Leave the pictures aside and copy all the data exactly.
↓
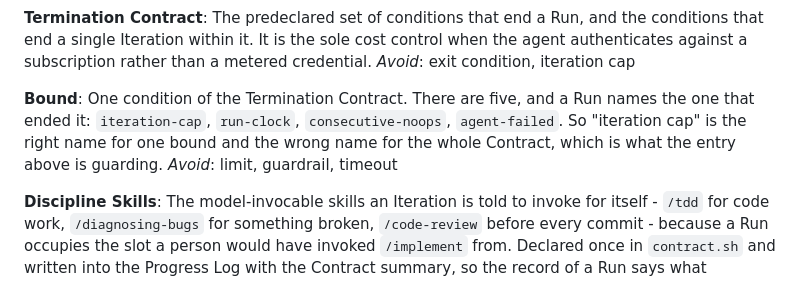
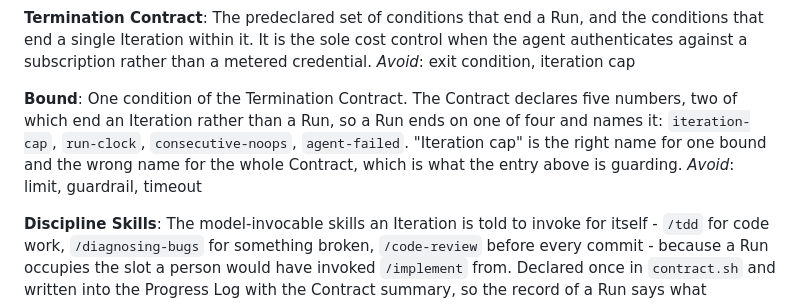
Before and after one commit to JacobStephens2/tracewake, a Markdown page: CONTEXT.md, the part around the change. Rendered like a GitHub page.

Commit message:
A Run ends on one of four Bounds; the Contract's five are numbers
The Bound entry said "there are five" and listed four names. contract.sh
ends a Run on exactly four - iteration-cap, run-clock, consecutive-noops,
agent-failed - and the Contract's five numbers include two that end an
Iteration, not a Run. The entry now says which count is which.

```diff
--- a/CONTEXT.md
+++ b/CONTEXT.md
@@ -177,10 +177,11 @@ authenticates against a subscription rather than a metered credential.
 _Avoid_: exit condition, iteration cap
 
 **Bound**:
-One condition of the Termination Contract. There are five, and a Run names the
-one that ended it: `iteration-cap`, `run-clock`, `consecutive-noops`,
-`agent-failed`. So "iteration cap" is the right name for one bound and the wrong
-name for the whole Contract, which is what the entry above is guarding.
+One condition of the Termination Contract. The Contract declares five numbers,
+two of which end an Iteration rather than a Run, so a Run ends on one of four
+and names it: `iteration-cap`, `run-clock`, `consecutive-noops`, `agent-failed`.
+"Iteration cap" is the right name for one bound and the wrong name for the
+whole Contract, which is what the entry above is guarding.
 _Avoid_: limit, guardrail, timeout
 
 **Discipline Skills**:
```
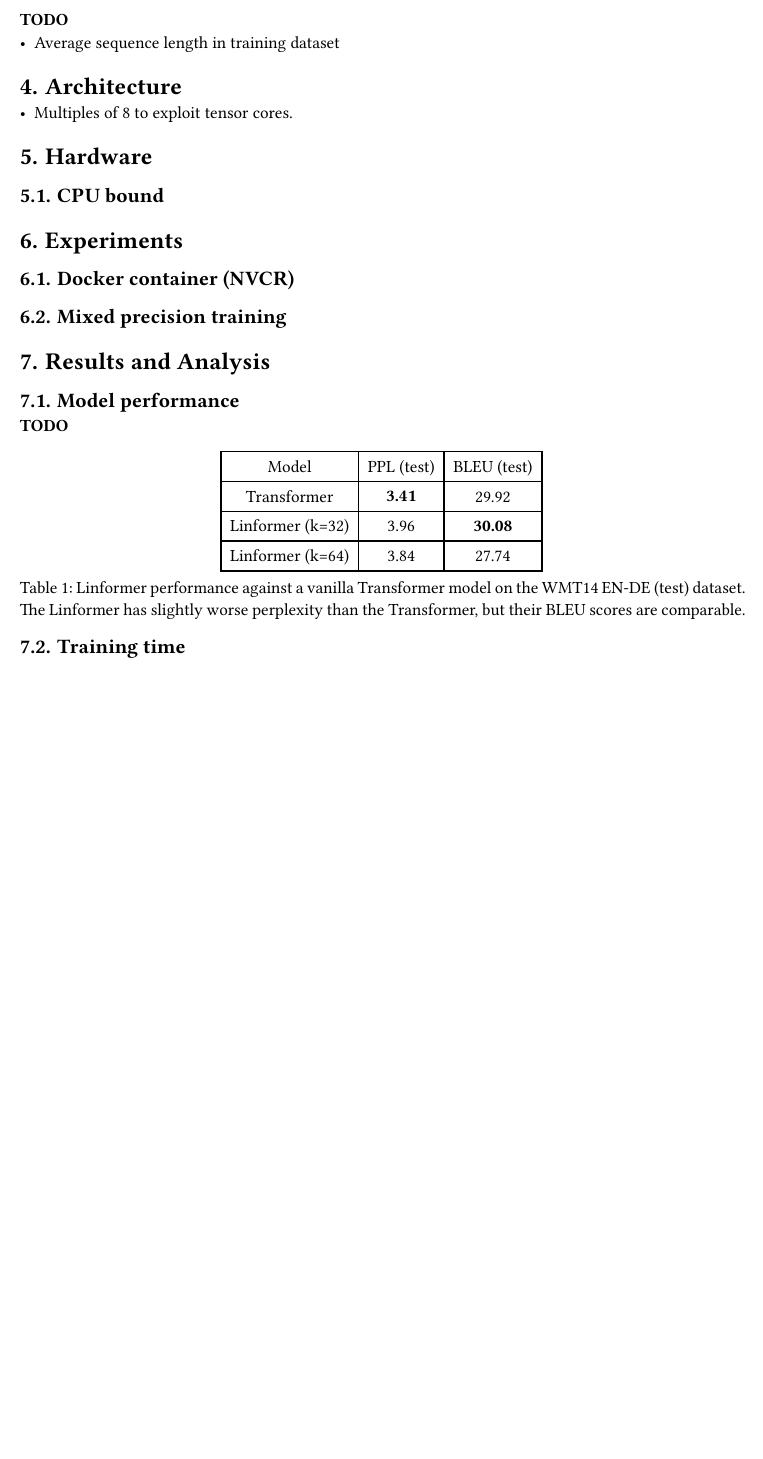
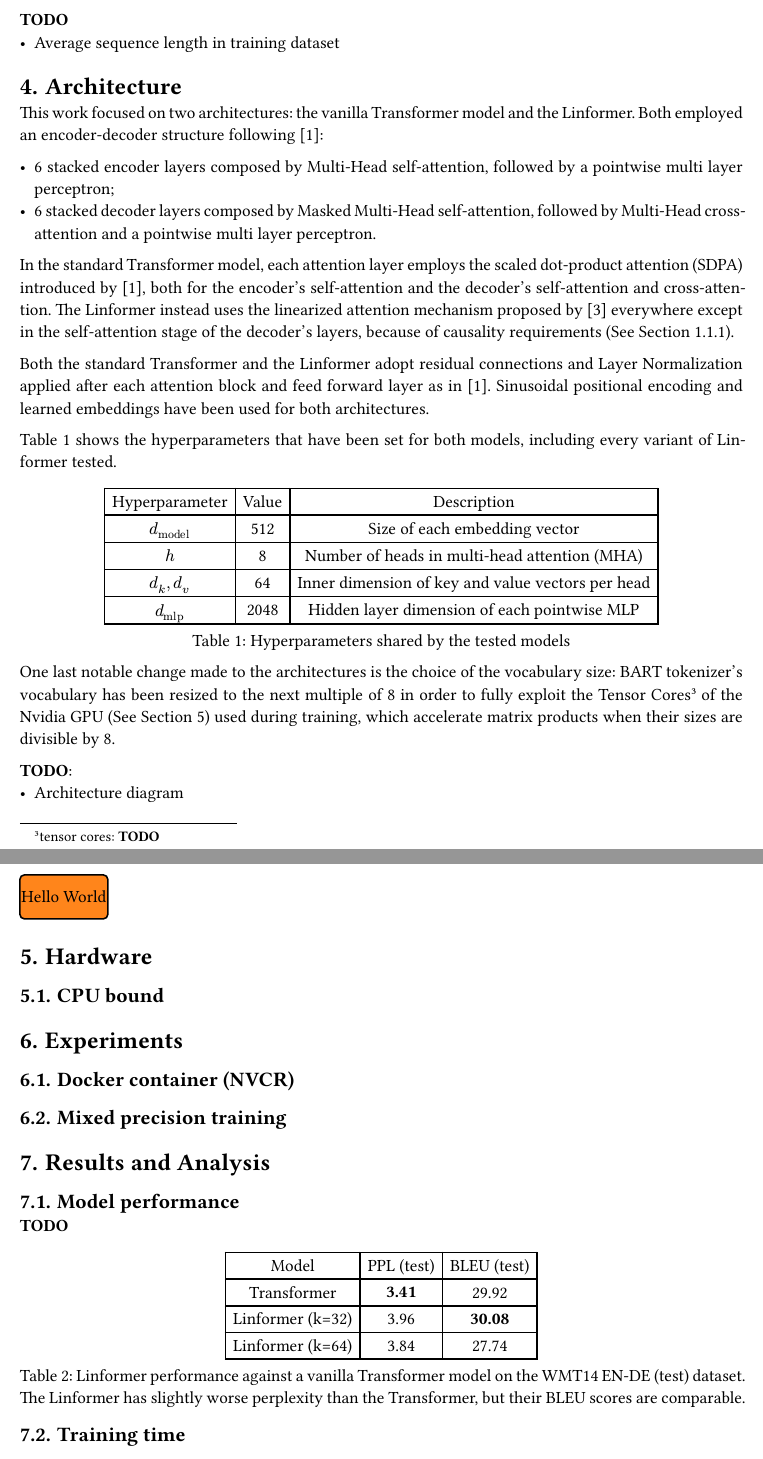
Before and after one commit to crybot/linformer, a Typst document (typst/main.typ): part of page 3 of 4 before the commit and two parts of pages 3 and 4 of 5 after it, the two joined at a grey line, cut so that both start at the same text, the shorter picture padded with empty space. The pictures show the PDF file typst/main.pdf that the author committed with the source.

Commit message:
Article: add architecture section

```diff
--- a/typst/main.typ
+++ b/typst/main.typ
@@ -123,4 +123,47 @@ dataset is instead used during the last evaluation step of each experiment.
 
 = Architecture <architecture>
 
-- Multiples of 8 to exploit tensor cores.
+This work focused on two architectures: the vanilla Transformer model and the Linformer. Both employed an
+encoder-decoder structure following @vaswani2017:
+
+- 6 stacked encoder layers composed by Multi-Head self-attention, followed by a pointwise multi layer perceptron;
+- #box[6 stacked decoder layers composed by Masked Multi-Head self-attention, followed by Multi-Head cross-attention and
+a pointwise multi layer perceptron.]
+
+In the standard Transformer model, each attention layer employs the scaled dot-product attention (SDPA) introduced by
+@vaswani2017, both for the encoder's self-attention and the decoder's self-attention and cross-attention.
+The Linformer instead uses the linearized attention mechanism proposed by @linformer2020 everywhere except in the
+self-attention stage of the decoder's layers, because of causality requirements (See @causal-masking).
+
+Both the standard Transformer and the Linformer adopt residual connections and Layer Normalization applied after each
+attention block and feed forward layer as in @vaswani2017. Sinusoidal positional encoding and learned embeddings have
+been used for both architectures.
+
+@tab-hyper shows the hyperparameters that have been set for both models, including every variant of Linformer tested.
+
+#figure(
+  [
+    #table(
+      columns: 3,
+      [Hyperparameter], [Value], [Description],
+      [$d_"model"$], [512], [Size of each embedding vector],
+      [$h$], [8], [Number of heads in multi-head attention (MHA)],
+      [$d_k, d_v$], [64], [Inner dimension of key and value vectors per head],
+      [$d_"mlp"$], [2048], [Hidden layer dimension of each pointwise MLP]
+    )
+  ],
+  caption: [Hyperparameters shared by the tested models]
+) <tab-hyper>
+
+// - $d_"model" = 512$: the size of each embedding vector;
+// - $h = 8$: the number of heads in MHA;
+// - $d_k = d_v = d_"model" / h = 64$: the inner dimension of key and value vectors for each head in MHA;
+// - $d_"mlp" = 2048$: the hidden layer dimension of each pointwise MLP.
+
+One last notable change made to the architectures is the choice of the vocabulary size: BART
+tokenizer's vocabulary has been resized to the next multiple of 8 in order to fully exploit the Tensor Cores
+#footnote[tensor cores: #strong[TODO]] of the Nvidia GPU (See @hardware) used during training, which accelerate matrix products when
+their sizes are divisible by 8.
+
+#strong[TODO]:
+- Architecture diagram
@@ -127,14 +176,18 @@ dataset is instead used during the last evaluation step of each experiment.
+  content((rel: (-1, -0.5)), [Hello World])
+})
 
 
 = Hardware <hardware>
 == CPU bound <cpu-bound>
+
 = Experiments <experiments>
 == Docker container (NVCR) <docker-container-nvcr>
 == Mixed precision training <mixed-precision-training>
+
 = Results and Analysis <results-and-analysis>
 == Model performance <model-performance>
 #strong[TODO]
 
 #figure(
-  align(center)[#table(
+  [#table(
     columns: 3,
@@ -143,7 +194,7 @@ dataset is instead used during the last evaluation step of each experiment.
     [Model], [PPL (test)], [BLEU (test)],
     [Transformer], [#strong[3.41]], [29.92],
-    [Linformer (k\=32)], [3.96], [#strong[30.08]],
-    [Linformer (k\=64)], [3.84], [27.74],
+    [Linformer (k=32)], [3.96], [#strong[30.08]],
+    [Linformer (k=64)], [3.84], [27.74],
   )],
   caption: [Linformer performance against a vanilla Transformer model on the WMT14 EN-DE (test) dataset. The Linformer
   has slightly worse perplexity than the Transformer, but their BLEU scores are comparable.],
```
Also changed, not shown: requirements.txt (+1 -0 lines), latex/main.pdf, typst/main.pdf, typst/main.typ (19 more changed lines), 2 other files.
↑
Completed task.
Before and after one commit to JacobStephens2/tracewake, a Markdown page: CONTEXT.md, the part around the change. Rendered like a GitHub page.

Commit message:
A Run ends on one of four Bounds; the Contract's five are numbers
The Bound entry said "there are five" and listed four names. contract.sh
ends a Run on exactly four - iteration-cap, run-clock, consecutive-noops,
agent-failed - and the Contract's five numbers include two that end an
Iteration, not a Run. The entry now says which count is which.

```diff
--- a/CONTEXT.md
+++ b/CONTEXT.md
@@ -177,10 +177,11 @@ authenticates against a subscription rather than a metered credential.
 _Avoid_: exit condition, iteration cap
 
 **Bound**:
-One condition of the Termination Contract. There are five, and a Run names the
-one that ended it: `iteration-cap`, `run-clock`, `consecutive-noops`,
-`agent-failed`. So "iteration cap" is the right name for one bound and the wrong
-name for the whole Contract, which is what the entry above is guarding.
+One condition of the Termination Contract. The Contract declares five numbers,
+two of which end an Iteration rather than a Run, so a Run ends on one of four
+and names it: `iteration-cap`, `run-clock`, `consecutive-noops`, `agent-failed`.
+"Iteration cap" is the right name for one bound and the wrong name for the
+whole Contract, which is what the entry above is guarding.
 _Avoid_: limit, guardrail, timeout
 
 **Discipline Skills**:
```
Before and after one commit to crybot/linformer, a Typst document (typst/main.typ): part of page 3 of 4 before the commit and two parts of pages 3 and 4 of 5 after it, the two joined at a grey line, cut so that both start at the same text, the shorter picture padded with empty space. The pictures show the PDF file typst/main.pdf that the author committed with the source.

Commit message:
Article: add architecture section

```diff
--- a/typst/main.typ
+++ b/typst/main.typ
@@ -123,4 +123,47 @@ dataset is instead used during the last evaluation step of each experiment.
 
 = Architecture <architecture>
 
-- Multiples of 8 to exploit tensor cores.
+This work focused on two architectures: the vanilla Transformer model and the Linformer. Both employed an
+encoder-decoder structure following @vaswani2017:
+
+- 6 stacked encoder layers composed by Multi-Head self-attention, followed by a pointwise multi layer perceptron;
+- #box[6 stacked decoder layers composed by Masked Multi-Head self-attention, followed by Multi-Head cross-attention and
+a pointwise multi layer perceptron.]
+
+In the standard Transformer model, each attention layer employs the scaled dot-product attention (SDPA) introduced by
+@vaswani2017, both for the encoder's self-attention and the decoder's self-attention and cross-attention.
+The Linformer instead uses the linearized attention mechanism proposed by @linformer2020 everywhere except in the
+self-attention stage of the decoder's layers, because of causality requirements (See @causal-masking).
+
+Both the standard Transformer and the Linformer adopt residual connections and Layer Normalization applied after each
+attention block and feed forward layer as in @vaswani2017. Sinusoidal positional encoding and learned embeddings have
+been used for both architectures.
+
+@tab-hyper shows the hyperparameters that have been set for both models, including every variant of Linformer tested.
+
+#figure(
+  [
+    #table(
+      columns: 3,
+      [Hyperparameter], [Value], [Description],
+      [$d_"model"$], [512], [Size of each embedding vector],
+      [$h$], [8], [Number of heads in multi-head attention (MHA)],
+      [$d_k, d_v$], [64], [Inner dimension of key and value vectors per head],
+      [$d_"mlp"$], [2048], [Hidden layer dimension of each pointwise MLP]
+    )
+  ],
+  caption: [Hyperparameters shared by the tested models]
+) <tab-hyper>
+
+// - $d_"model" = 512$: the size of each embedding vector;
+// - $h = 8$: the number of heads in MHA;
+// - $d_k = d_v = d_"model" / h = 64$: the inner dimension of key and value vectors for each head in MHA;
+// - $d_"mlp" = 2048$: the hidden layer dimension of each pointwise MLP.
+
+One last notable change made to the architectures is the choice of the vocabulary size: BART
+tokenizer's vocabulary has been resized to the next multiple of 8 in order to fully exploit the Tensor Cores
+#footnote[tensor cores: #strong[TODO]] of the Nvidia GPU (See @hardware) used during training, which accelerate matrix products when
+their sizes are divisible by 8.
+
+#strong[TODO]:
+- Architecture diagram
@@ -127,14 +176,18 @@ dataset is instead used during the last evaluation step of each experiment.
+  content((rel: (-1, -0.5)), [Hello World])
+})
 
 
 = Hardware <hardware>
 == CPU bound <cpu-bound>
+
 = Experiments <experiments>
 == Docker container (NVCR) <docker-container-nvcr>
 == Mixed precision training <mixed-precision-training>
+
 = Results and Analysis <results-and-analysis>
 == Model performance <model-performance>
 #strong[TODO]
 
 #figure(
-  align(center)[#table(
+  [#table(
     columns: 3,
@@ -143,7 +194,7 @@ dataset is instead used during the last evaluation step of each experiment.
     [Model], [PPL (test)], [BLEU (test)],
     [Transformer], [#strong[3.41]], [29.92],
-    [Linformer (k\=32)], [3.96], [#strong[30.08]],
-    [Linformer (k\=64)], [3.84], [27.74],
+    [Linformer (k=32)], [3.96], [#strong[30.08]],
+    [Linformer (k=64)], [3.84], [27.74],
   )],
   caption: [Linformer performance against a vanilla Transformer model on the WMT14 EN-DE (test) dataset. The Linformer
   has slightly worse perplexity than the Transformer, but their BLEU scores are comparable.],
```
Also changed, not shown: requirements.txt (+1 -0 lines), latex/main.pdf, typst/main.pdf, typst/main.typ (19 more changed lines), 2 other files.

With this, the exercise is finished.